My handspun looks a little sloppy wound up – an odd-watermelon shape. I slipped it onto a needle and will make a skein with a niddy noddy later. My thoughts on spinning right now are just to do it – even if it’s imperfect with slubs.
So to keep the rhythm, I started spinning some baby alpaca top in colour pacific sand.
Working with fiber. I know what I’m using isn’t raw. It’s combed and grease free and pretty. But the source of the fiber is on my mind. I love that The Yarn Tree lists the source of the fiber on their web site. The Targhee top, for example, comes from a Montana sheep farm.

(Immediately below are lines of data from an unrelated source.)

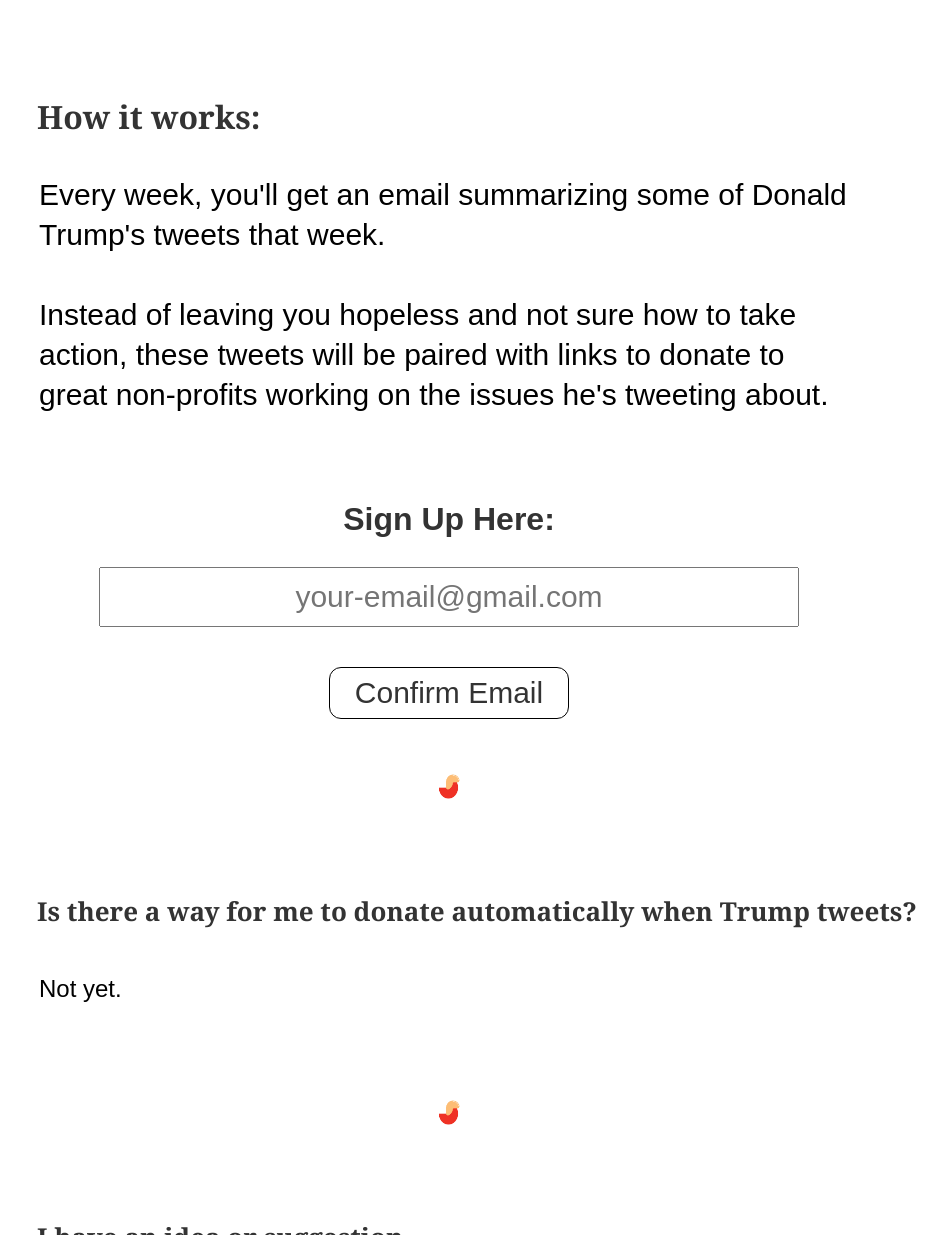
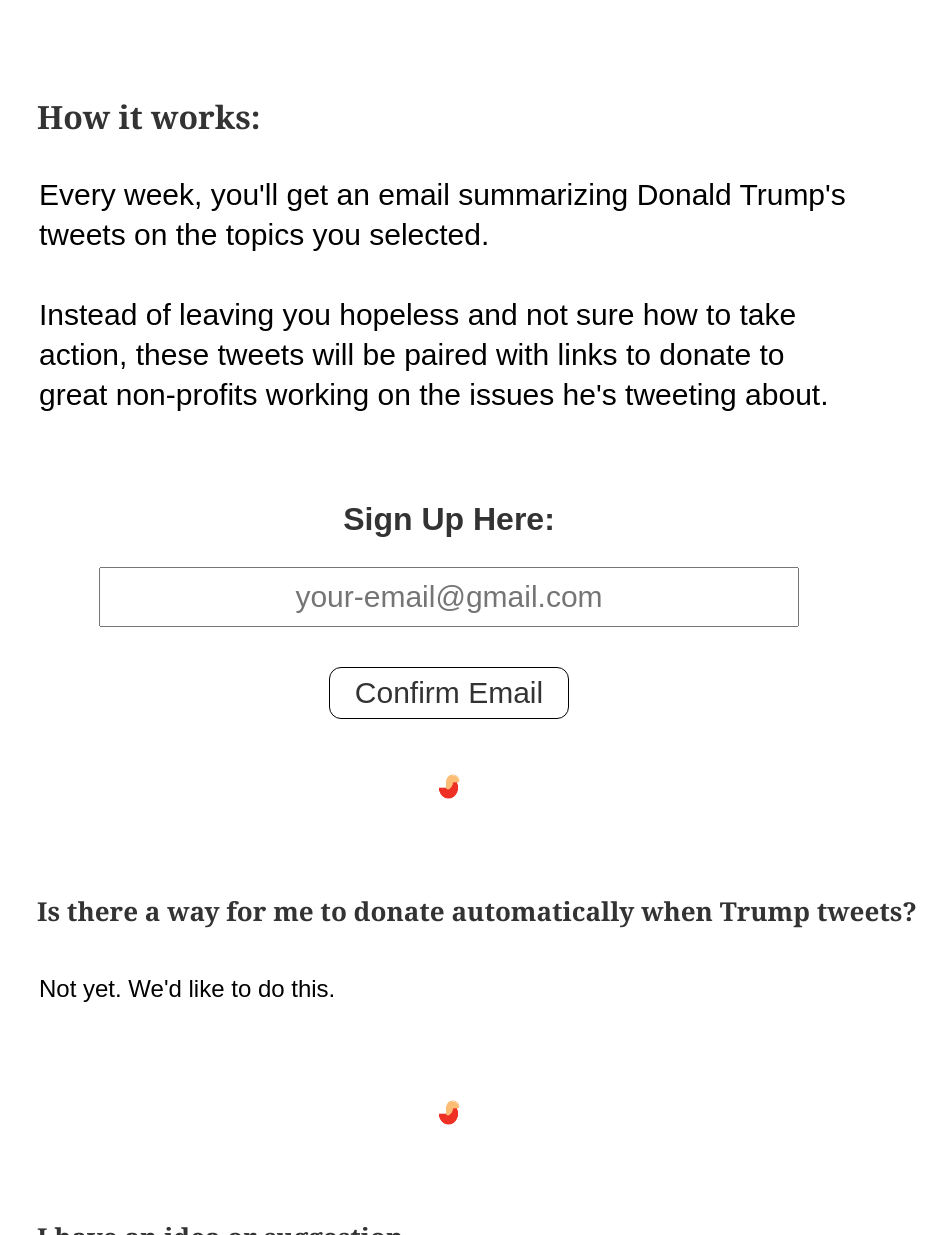
Before and after one commit to isaacchansky/main-site, a plain HTML site: page index.html in a window 1280 px wide. Shown: the part 1537-2772 px from the top of the page, without its empty margins (191-1138 px from the left). Drawn offline with nearby package versions, Linux system fonts and the light colour scheme.

Commit message:
Bump copy

```diff
--- a/index.html
+++ b/index.html
@@ -97,11 +97,10 @@
         <div class="bottom-container w-container">
           <h1 class="bottom-headings">How it works:</h1>
           <p class="description">
-            Every week, you'll get an email summarizing some of Donald Trump's tweets that week.
+            Every week, you'll get an email summarizing Donald Trump's tweets on the topics you selected.
             <br><br>
             Instead of leaving you hopeless and not sure how to take action, these tweets will be paired with links to donate to great non-profits working on the issues he's tweeting about.
             <br><br>
-
             <div id="mc_embed_signup_scroll">
               <h2>Sign Up Here:</h2>
               <br/>
@@ -128,7 +127,7 @@
       <div class="w-container">
         <h1 class="bottom-headings bottom-headings-small">Is there a way for me to donate automatically when Trump tweets?</h1>
         <p class="description description-small">
-          Not yet.
+          Not yet. We'd like to do this.
         </p>
       </div>
       <div style="width: 100%; text-align: center; margin: 60px 0;">
```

They also have Border Leicester Roving from a sheep farm in Vermont.
Spinning with this alpaca is smooth and delicate. I’ve been developing an obsession for alpaca for many months. I love the handle of alpaca and the way it looks knit up. And another reason to knit with alpaca…check out this post by the Worsted Witch.


spinning 1.1

Yesterday I learned to spin at The Yarn Tree in Brooklyn. Below, Caroline, spinning instructor extraordinaire, showing me how it’s done. Watching Caroline use the drop spindle, I was in awe. Caroline made it look so easy, but I knew right away that a certain amount of coordination was involved – using two hands, a tool, feeding fiber and watching the drafting zone. It looked like some kind of modern dance. I hope I wasn’t too poor a student (my spindle bobbled when I spun it and I kept on letting the twist enter the fiber supply). Experiencing something so different shocked my senses and pushed away the work fog that has accumulated over the past few weeks.
I started with Targhee Top. I learned how to pull out some fibers from the mass of wool, tease them and how to hold them in my hand with the ends out of the way. I started by using a small amount of fiber and folding it around my index finger.
I was so excited by the entire endeavor that I completely forgot the fact that the store was having a yarn sale. But I did get lots of fiber so I can practice before the next lesson.
When I got home I sat down at the kitchen table and started spinning. He said, “You haven’t even taken off your jacket!”